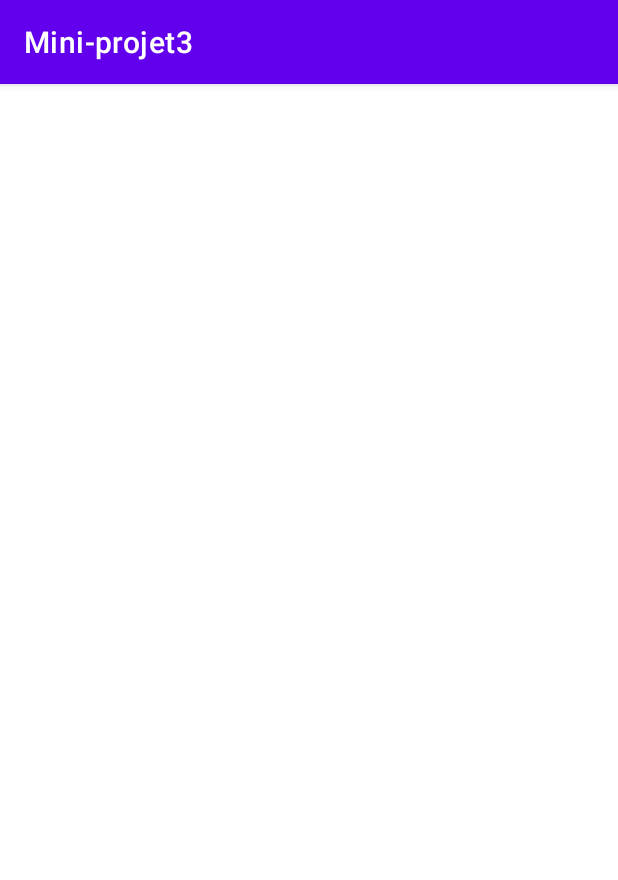
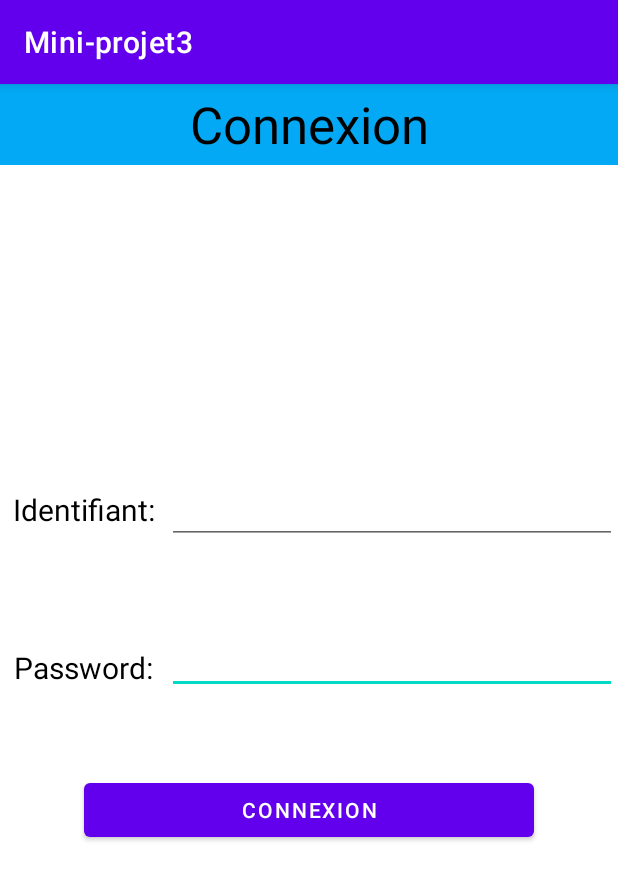
Before and after one commit to malick1234/Miniprojet3, an Android app: the screen it shows after launch (MainActivity), on a phone screen of 412 x 824 dp. Shown: the top 880 px of the screen. Run offline under Robolectric (Android 15) with nearby library versions, the phone set to English and light mode, and no system bars.

Commit message:
création fragment(partielle)

```diff
--- /dev/null
+++ b/app/src/main/java/ca/qc/cgodin/mini_projet3/ConnexionFragment.kt
@@ -0,0 +1,33 @@
+package ca.qc.cgodin.mini_projet3
+
+import android.os.Bundle
+import androidx.fragment.app.Fragment
+import android.view.LayoutInflater
+import android.view.View
+import android.view.ViewGroup
+import androidx.navigation.fragment.findNavController
+import ca.qc.cgodin.mini_projet3.databinding.FragmentConnexionBinding
+
+
+class ConnexionFragment : Fragment() {
+private lateinit var binding: FragmentConnexionBinding;
+
+    override fun onCreate(savedInstanceState: Bundle?) {
+        super.onCreate(savedInstanceState)
+
+    }
+
+    override fun onCreateView(
+        inflater: LayoutInflater, container: ViewGroup?,
+        savedInstanceState: Bundle?
+    ): View? {
+        binding = FragmentConnexionBinding.inflate(layoutInflater);
+
+        binding.btnConnexion.setOnClickListener{
+            findNavController().navigate(ConnexionFragmentDirections.actionConnexionFragmentToListFragment())
+        }
+        // Inflate the layout for this fragment
+        return binding.root
+    }
+
+}
--- a/app/src/main/res/layout/activity_main.xml
+++ b/app/src/main/res/layout/activity_main.xml
@@ -6,4 +6,15 @@
     android:layout_height="match_parent"
     tools:context=".MainActivity">
 
+    <androidx.fragment.app.FragmentContainerView
+        android:id="@+id/fragmentContainerView"
+        android:name="androidx.navigation.fragment.NavHostFragment"
+        android:layout_width="0dp"
+        android:layout_height="0dp"
+        app:defaultNavHost="true"
+        app:layout_constraintBottom_toBottomOf="parent"
+        app:layout_constraintEnd_toEndOf="parent"
+        app:layout_constraintStart_toStartOf="parent"
+        app:layout_constraintTop_toTopOf="parent"
+        app:navGraph="@navigation/nav_graph" />
 </androidx.constraintlayout.widget.ConstraintLayout>
--- /dev/null
+++ b/app/src/main/res/layout/fragment_connexion.xml
@@ -0,0 +1,77 @@
+<?xml version="1.0" encoding="utf-8"?>
+<FrameLayout xmlns:android="http://schemas.android.com/apk/res/android"
+    xmlns:app="http://schemas.android.com/apk/res-auto"
+    xmlns:tools="http://schemas.android.com/tools"
+    android:layout_width="match_parent"
+    android:layout_height="match_parent"
+    tools:context=".ConnexionFragment">
+
+    <TextView
+        android:id="@+id/textView"
+        android:layout_width="match_parent"
+        android:layout_height="54dp"
+        android:background="#03A9F4"
+        android:gravity="center"
+        android:text="@string/txtConnexion"
+        android:textAlignment="center"
+        android:textColor="@color/black"
+        android:textSize="34sp" />
+
+    <EditText
+        android:id="@+id/txtPassword"
+        android:layout_width="300dp"
+        android:layout_height="wrap_content"
+        android:layout_gravity="center"
+        android:layout_marginStart="55dp"
+        android:ems="10"
+        android:gravity="center"
+        android:inputType="textPassword" />
+
+    <EditText
+        android:id="@+id/txtIdentifiant"
+        android:layout_width="300dp"
+        android:layout_height="wrap_content"
+        android:layout_gravity="center"
+        android:layout_marginStart="55dp"
+        android:layout_marginBottom="100dp"
+        android:ems="10"
+        android:inputType="text" />
+
+    <TextView
+        android:id="@+id/textView3"
+        android:layout_width="wrap_content"
+        android:layout_height="wrap_content"
+        android:layout_gravity="center"
+        android:layout_marginEnd="150dp"
+        android:layout_marginBottom="100dp"
+        android:text="@string/txtIdentifiant"
+        android:textColor="@color/black"
+        android:textSize="20sp" />
+
+    <TextView
+        android:id="@+id/textView4"
+        android:layout_width="wrap_content"
+        android:layout_height="wrap_content"
+        android:layout_gravity="center"
+        android:layout_marginTop="5dp"
+        android:layout_marginEnd="150dp"
+        android:text="@string/txtMotDePasse"
+        android:textColor="@color/black"
+        android:textSize="20sp" />
+
+    <Button
+        android:id="@+id/btnConnexion"
+        android:layout_width="300dp"
+        android:layout_height="wrap_content"
+        android:layout_gravity="center"
+        android:layout_marginTop="100dp"
+        android:text="@string/btnConnexion" />
+
+    <ImageView
+        android:id="@+id/imageView"
+        android:layout_width="306dp"
+        android:layout_height="117dp"
+        android:layout_gravity="center|top"
+        android:layout_marginTop="90dp"
+        tools:src="@drawable/home" />
+</FrameLayout>
--- /dev/null
+++ b/app/src/main/res/navigation/nav_graph.xml
@@ -0,0 +1,50 @@
+<?xml version="1.0" encoding="utf-8"?>
+<navigation xmlns:android="http://schemas.android.com/apk/res/android"
+    xmlns:app="http://schemas.android.com/apk/res-auto"
+    xmlns:tools="http://schemas.android.com/tools"
+    android:id="@+id/nav_graph"
+    app:startDestination="@id/connexionFragment">
+
+    <fragment
+        android:id="@+id/connexionFragment"
+        android:name="ca.qc.cgodin.mini_projet3.ConnexionFragment"
+        android:label="fragment_connexion"
+        tools:layout="@layout/fragment_connexion" >
+        <action
+            android:id="@+id/action_connexionFragment_to_listFragment"
+            app:destination="@id/listFragment" />
+    </fragment>
+    <fragment
+        android:id="@+id/listFragment"
+        android:name="ca.qc.cgodin.mini_projet3.ListFragment"
+        android:label="fragment_list"
+        tools:layout="@layout/fragment_list" >
+        <action
+            android:id="@+id/action_listFragment_to_connexionFragment2"
+            app:destination="@id/connexionFragment" />
+        <action
+            android:id="@+id/action_listFragment_to_updateFragment"
+            app:destination="@id/updateFragment" />
+        <action
+            android:id="@+id/action_listFragment_to_addFragment"
+            app:destination="@id/addFragment" />
+    </fragment>
+    <fragment
+        android:id="@+id/addFragment"
+        android:name="ca.qc.cgodin.mini_projet3.AddFragment"
+        android:label="fragment_add"
+        tools:layout="@layout/fragment_add" >
+        <action
+            android:id="@+id/action_addFragment_to_listFragment"
+            app:destination="@id/listFragment" />
+    </fragment>
+    <fragment
+        android:id="@+id/updateFragment"
+        android:name="ca.qc.cgodin.mini_projet3.UpdateFragment"
+        android:label="fragment_update"
+        tools:layout="@layout/fragment_update" >
+        <action
+            android:id="@+id/action_updateFragment_to_listFragment"
+            app:destination="@id/listFragment" />
+    </fragment>
+</navigation>
--- a/app/src/main/res/values/strings.xml
+++ b/app/src/main/res/values/strings.xml
@@ -1,3 +1,9 @@
 <resources>
     <string name="app_name">Mini-projet3</string>
+    <!-- TODO: Remove or change this placeholder text -->
+    <string name="hello_blank_fragment">Hello blank fragment</string>
+    <string name="txtConnexion">Connexion</string>
+    <string name="txtIdentifiant">Identifiant:</string>
+    <string name="txtMotDePasse">Password:</string>
+    <string name="btnConnexion">Connexion</string>
 </resources>
```
Also changed, not shown: app/build.gradle (+17 -0 lines), app/src/main/java/ca/qc/cgodin/mini_projet3/AddFragment.kt (added, +59 -0 lines), app/src/main/java/ca/qc/cgodin/mini_projet3/ListFragment.kt (added, +26 -0 lines), app/src/main/java/ca/qc/cgodin/mini_projet3/UpdateFragment.kt (added, +59 -0 lines), app/src/main/java/ca/qc/cgodin/mini_projet3/data/Student.kt (added, +13 -0 lines), app/src/main/java/ca/qc/cgodin/mini_projet3/data/StudentDao.kt (added, +25 -0 lines), app/src/main/java/ca/qc/cgodin/mini_projet3/data/StudentDatabase.kt (added, +27 -0 lines), app/src/main/java/ca/qc/cgodin/mini_projet3/repository/StudentRepository.kt (added, +18 -0 lines), app/src/main/res/layout/fragment_add.xml (added, +14 -0 lines), app/src/main/res/layout/fragment_list.xml (added, +15 -0 lines), app/src/main/res/layout/fragment_update.xml (added, +14 -0 lines), app/src/main/res/drawable/home.jpg (added).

^^^^

### About this exercise:
Pull out each line of the entries that contains "strings".

### Exercise answer:
--- a/app/src/main/res/values/strings.xml
+++ b/app/src/main/res/values/strings.xml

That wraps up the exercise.